The high expected returns are an important reason why people invest in startups, but that’s not the only motivation.
The average financial returns from startup investing are higher than those from public equity markets. Over 20 years, venture capital returned 11% annually (net of fees and carried interest) versus 7.5% for listed equities, according to Cambridge Associates.
Most private investors don’t have access to venture capital funds because they lack the large investment sums (usually a million or more) to get into these funds. But there are opportunities for private investors to make direct investments in startups, be it through business angel networks, microfunds with smaller entry tickets, or investment platforms.
I Informed decision-making when investing in Start-Ups
When it comes to startup investments, are people just betting or taking an informed decision? Getting good information in private markets is hard work, but essential for success. At any moment in time, there are thousands of new companies in Europe looking for fresh capital. Some of them will turn out to be fantastic investments, others not so much. Because the returns in venture capital are quite dispersed (this means that investors might lose it all on one investment and make ten times their money on another), it makes sense to build a portfolio and look at as many investment opportunities as possible. There’s a marked difference between screening a lot of startups in order to identify the rare gems and just investing in what crosses one's path.

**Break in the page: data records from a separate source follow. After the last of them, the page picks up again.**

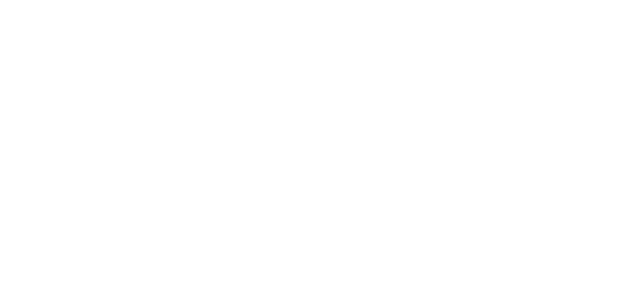
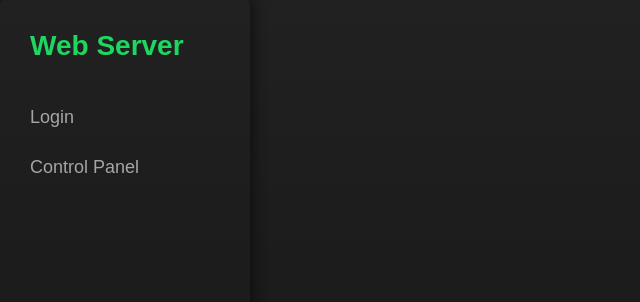
Before and after one commit to Lillious/Node-Webserver, a website with bundled scripts: page src/root/index.html in a window 1280 px wide. Shown: the whole page, without its empty margins (0-640 px from the left). Built offline with nearby package versions, Linux system fonts and the light colour scheme.

Commit message:
Updated cpanel data

```diff
--- a/src/root/css/style.css
+++ b/src/root/css/style.css
@@ -0,0 +1,64 @@
+
+#navcontainer #nav #navlogo {
+    padding: 30px;
+    display: flex;
+    align-items: center;
+}
+
+#navcontainer #nav #navlogo a {
+    display: inline-flex;
+    font-size: 28px;
+    font-weight: bold;
+    color: #1ed760;
+}
+
+#navcontainer {
+    position: fixed;
+    top: 0;
+    left: 0;
+    width: 250px;
+    height: 100%;
+    background: transparent;
+    border-radius: 5px;
+    box-shadow: 0 0 15px 2px #0e0e0e;
+}
+
+#navcontainer #nav #navlinks {
+    height: 100%;
+    width: 100%;
+    float: left;
+    margin-left: 30px;
+    line-height: 50px;
+    font-size: large;
+    color: #e0e0e0;
+}
+
+body {
+    margin: 25px;
+    font-family: Arial, Helvetica, sans-serif;
+    background: rgb(33,33,33);
+    background: linear-gradient(180deg, rgba(33,33,33,1) 0%, rgba(18,18,18,1) 100%);
+    background-repeat: no-repeat;
+    background-attachment: fixed;
+    user-select: none;
+    color: #ffffff;
+}
+
+a {
+    text-decoration: none;
+    color: #a5a5a5;
+    transition: 0.2s;
+}
+
+hr {
+    border: 1px solid #282828;
+}
+
+a:hover {
+    color: #ffffff;
+    transition: 0.2s;
+}
+
+h1 {
+    font-size: 28px;
+}
--- a/src/root/index.html
+++ b/src/root/index.html
@@ -4,4 +4,16 @@
         <script defer async src="./js/script.js"></script>
         <link rel="stylesheet" href="./css/style.css">
     </head>
+    <body tabindex="-1">
+        <div id="navcontainer">
+            <div id="nav">
+                <div id="navlogo"><a href="/">Web Server</a></div>
+                <div id="navlinks">
+                    <a href="/login" id="login">Login</a>
+                    <br>
+                    <a href="/cpanel" id="cpanel">Control Panel</a>
+                </div>
+            </div>
+        </div>
+    </body>
 </html>
```
Also changed, not shown: src/cpanel/css/style.css (+9 -1 lines), src/cpanel/index.html (+2 -1 lines).
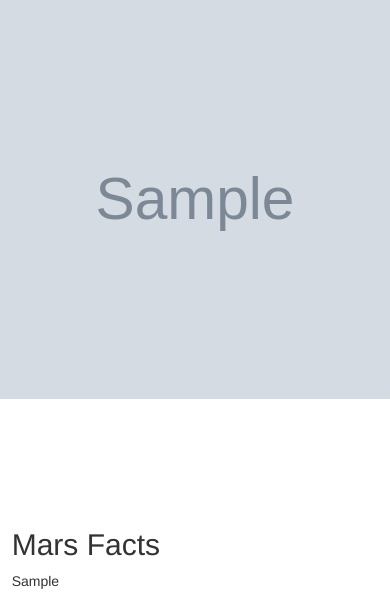
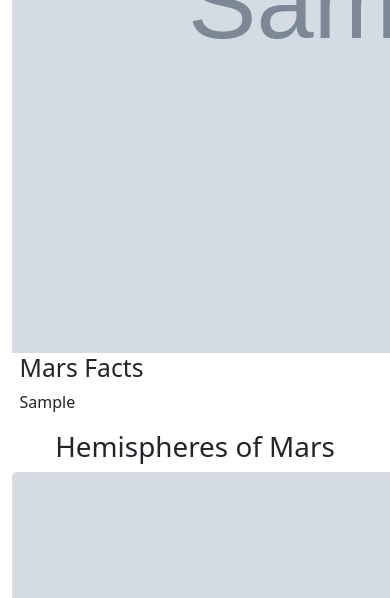
Before and after one commit to pander1405/Web-Scraping-Challenge, a Flask app: page / in a window 390 px wide; the page is wider, and only the part inside the window is pictured. Shown: the part 603-1201 px from the top of that part. Run offline with Flask 2, Linux system fonts and the light colour scheme; grey boxes marked "Sample" are stand-in pictures; a database or web service that is not in the repository returns one stand-in record (values such as "Sample title"); some libraries are stand-ins or nearby versions.

Commit message:
minor updates

```diff
--- a/app/app.py
+++ b/app/app.py
@@ -27,4 +27,4 @@ def scrape():
 
 
 if __name__ == "__main__":
-    app.run()
+    app.run(debug=True)
--- a/app/scrape_mars.py
+++ b/app/scrape_mars.py
@@ -5,6 +5,7 @@ from bs4 import BeautifulSoup as bs
 from webdriver_manager.chrome import ChromeDriverManager
 from splinter import Browser
 import pandas as pd
+import requests
 
 
 #initiate driver seperately
--- a/app/templates/index.html
+++ b/app/templates/index.html
@@ -6,14 +6,14 @@
   <meta name="viewport" content="width=device-width, initial-scale=1.0">
   <meta http-equiv="X-UA-Compatible" content="ie=edge">
   <title>Mars Facts</title>
-  <link rel="stylesheet" href="https://maxcdn.bootstrapcdn.com/bootstrap/3.3.7/css/bootstrap.min.css">
+  <link href="https://cdn.jsdelivr.net/npm/bootstrap@5.0.0-beta2/dist/css/bootstrap.min.css" rel="stylesheet" integrity="sha384-BmbxuPwQa2lc/FVzBcNJ7UAyJxM6wuqIj61tLrc4wSX0szH/Ev+nYRRuWlolflfl" crossorigin="anonymous">
 </head>
 
 <header class="masthead">
     <div class="container h-100">
       <div class="row h-100 align-items-center">
         <div class="col-12 text-center"  id="vpadding">
-          <h1 class="font-weight-light" style="color:white">Mission to Mars</h1>
+          <h1 class="font-weight-light" style="color:black">Mission to Mars</h1>
           <p><a class="btn btn-primary btn-lg" style="background-color: #e2e2e2; border: 0px;" href="http://127.0.0.1:5000/scrape" role="button">Get Mars Facts!</a></p>
         </div>
       </div>
@@ -28,46 +28,29 @@
 
     <div class="col-md-6" style="padding: 5%;">
       <h2>Latest Mars News:</h2>
-      <h3>{{ mars.news_title }}</h3>
-      <p>{{ mars.news_paragraph }}</p>
+      {% for x in range(mars | length) %}
+          <h3>{{mars.news_title[x]}}</h3>
+          <p>{{mars.news_paragraph[x]}}</p>
+      {% endfor %}
+
     </div>
 
     <div class="col-md-6 text-center">
-      <img src="../static/news.png" style="width: 300px; height: 300px;">
+      <img src="{{ mars.featured_image }}" style="width: 700px; height: 700px;" alt = 'featured image'>
     </div>
 
-  </div>
-</div>
-
-<!-- Mars Weather & Featured Image -->
-<div class="container-fluid">
-  <div class="row" style="background-color: #ffffff; color: white;">
-    <div class="col-md-6" style="padding: 0%;">
-      <img src="{{ mars.featured_image }}" class="img-fluid" style="max-width: 100%; height: 400px;">
-    </div>
-
-    <div class="col-md-6" style="padding: 2%;">
-      <h2>Current Weather on Mars:</h2>
-      <p>{{ mars.weather }}</p>
-    </div>
   </div>
 </div>
 
 <!-- Mars Facts -->
 <div class="container-fluid">
   <div class="row" style="background-color: #ffffff;">
-    <div class="col-md-6" style="padding-left: 3%;">
+    <div class="col-md-6" style="padding-left: 5%;">
       <h2>Mars Facts</h2>
       <p>{{ mars.mars_facts|safe }}</p>
     </div>
-
-    <div class="col-md-6 text-center">
-      <img src="../static/mars.png" style="width: 400px; height: 400px;">
-    </div>
   </div>
 </div>
-
-
 
 <!-- Mars Hemispheres -->
 <div class="container-fluid" style="background-color: #ffffff;">
@@ -79,7 +62,7 @@
       <div class="card text-center" style="width: 32rem;">
         <img class="card-img-top text-center" id="scale_id" src="{{ dict.img_url }}">
           <div class="card-body text-center">
-            <h4 class="card-title text-center">{{ dict.title }}</h4>
+            <h4 class="card-title text-center" style="color:black">{{ dict.title }}</h4>
           </div>
         </div>
     </div>
@@ -87,7 +70,6 @@
 </div>
 </div>
 
-
 </body>
 
 </html>
```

A common error of many investors who start looking at private companies is to get excited too easily: They hear about a deal, maybe from a colleague or friend who is an investor in that company, and, without evaluating alternatives, jump right into it. If that investment turns out to be a dud, they might get discouraged and decide that this space is not for them. If they continue their journey, they automatically get more selective and, hopefully, more successful over time. Talking to many of the entrepreneurs and delving into many more business models sharpens the capacity to discern between the excellent and the mediocre. It’s sound advice not to rush the first startup investment. But then again, at some point, investors need to write their first check in order to get started. Investing in startups, as opposed to just betting on them, means making informed choices about what sort of uncertainty and risk one is ready to embrace.
II The cost of information and digging deeper in Start-Up
One of the main differences between public and private markets is the availability and cost of information. A big listed company publishes annual and quarterly reports. The press covers it regularly, and several financial analysts write in-depth research reports about it. There’s a stock price to watch, which tells people about the expectations of the financial markets. The most important point is that people are well aware of this company. Investors still need to expend time and have the knowledge to digest this information and interpret it. But once they’ve made up their minds and the valuation looks attractive, they can invest in a blink of an eye.
The situation of a startup in its early stage is different. The founders might be ready to change the world, but in terms of visibility, they start from nothing. Investors must somehow become aware of this opportunity. Having a network of sources that provides this access is commonly referred to as “deal flow.” The more connected a startup investor becomes, the more deals they’ll find out about. But deal flow is proprietary, and it’s earned over time. For investors who just started and are not plugged into the startup ecosystem yet, this deal flow will be a trickle at best.
III What is Enhanced Due Diligence (EDD) on Start-Ups
Enhanced Due Diligence (EDD) on start-ups refers to a more thorough investigation process that investors or other parties undertake to evaluate the risks associated with investing in a particular start-up.
EDD goes beyond the standard due diligence process and involves a more detailed analysis of the company's financial, legal, and operational aspects. This includes an assessment of the start-up's market position, business model, management team, intellectual property, regulatory compliance, and potential legal and reputational risks.
The purpose of EDD is to identify any potential red flags or areas of concern that may affect the success of the investment. EDD can help investors make more informed decisions about whether to invest in a particular start-up, and if so, what the appropriate level of investment should be. It can also help investors to mitigate any risks associated with the investment and ensure that they are well-informed about the start-up's operations and risks before committing any capital.
Investing in startups poses several challenges. There are global investigative & business intelligence companies as well as Swiss Wealth Advisors which addresses many of these challenges by providing a constant stream of information and data needed for informed decision-making with preventing of Loss and Risk mitigation. This solves several problems that investors face when venturing out on their own:
1) Lack of complete picture
2) Lack of experience in assessing startups
3) Lack of Information
4) Lack of time
5) Lack of access
6) Lack of proximity
7) Lack of competence